In the ``The curse of simultaneity'', Paes Leme at al. show that there are interesting classes of games for which sequential decision making and corresponding subgame perfect equilibria avoid worst case Nash equilibria, resulting in substantial improvements for the price of anarchy. This is called the sequential price of anarchy. A handful of papers have lately analysed it for various problems, yet one of the most interesting open problems was to pin down its value for network congestion games, where the price of anarchy equals 5/2. The main contribution of this paper is the surprising result that the sequential price of anarchy is unbounded even for linear symmetric routing games, thereby showing that sequentiality can be arbitrarily worse than simultaneity for this important class of games. Complementing this unboundedness result we solve an open problem in the area by establishing that the (regular) price of anarchy for linear symmetric routing games equals 5/2. Additionally, we prove that in these games, even with two players, computing the outcome of a subgame perfect equilibrium is NP-hard. The latter explains, to some extent, the difficulty of analyzing subgame perfect equilibria.

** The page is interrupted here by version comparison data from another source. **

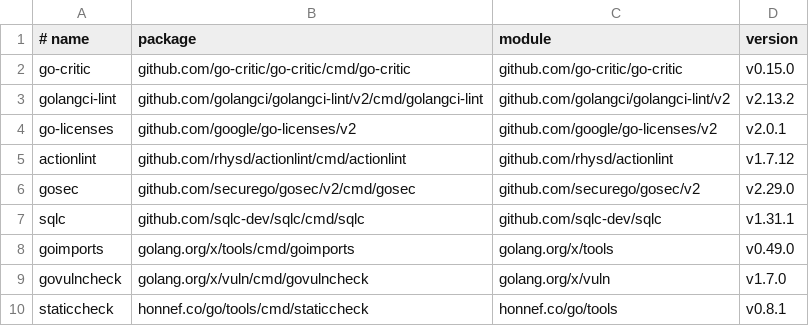
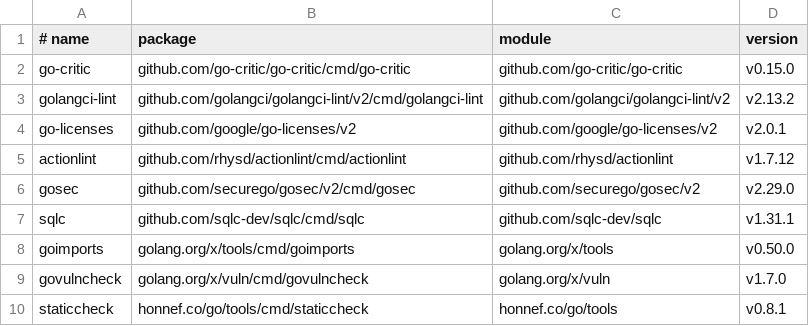
Before and after one commit to toozej/tabi-transit, a TSV file: tools/go-tools.tsv, drawn as a sheet.

Commit message:
deps(tools): update deps

```diff
--- a/tools/go-tools.tsv
+++ b/tools/go-tools.tsv
@@ -7,3 +7,3 @@ gosec	github.com/securego/gosec/v2/cmd/gosec	github.com/securego/gosec/v2	v2.29.
 sqlc	github.com/sqlc-dev/sqlc/cmd/sqlc	github.com/sqlc-dev/sqlc	v1.31.1
-goimports	golang.org/x/tools/cmd/goimports	golang.org/x/tools	v0.49.0
+goimports	golang.org/x/tools/cmd/goimports	golang.org/x/tools	v0.50.0
 govulncheck	golang.org/x/vuln/cmd/govulncheck	golang.org/x/vuln	v1.7.0
```
Also changed, not shown: 1 other file.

|Name||CTIT Technical Report Series|
|Publisher||University of Twente, Centre for Telematics and Information Technology (CTIT)|
- Price of Anarchy
- Network Routing Games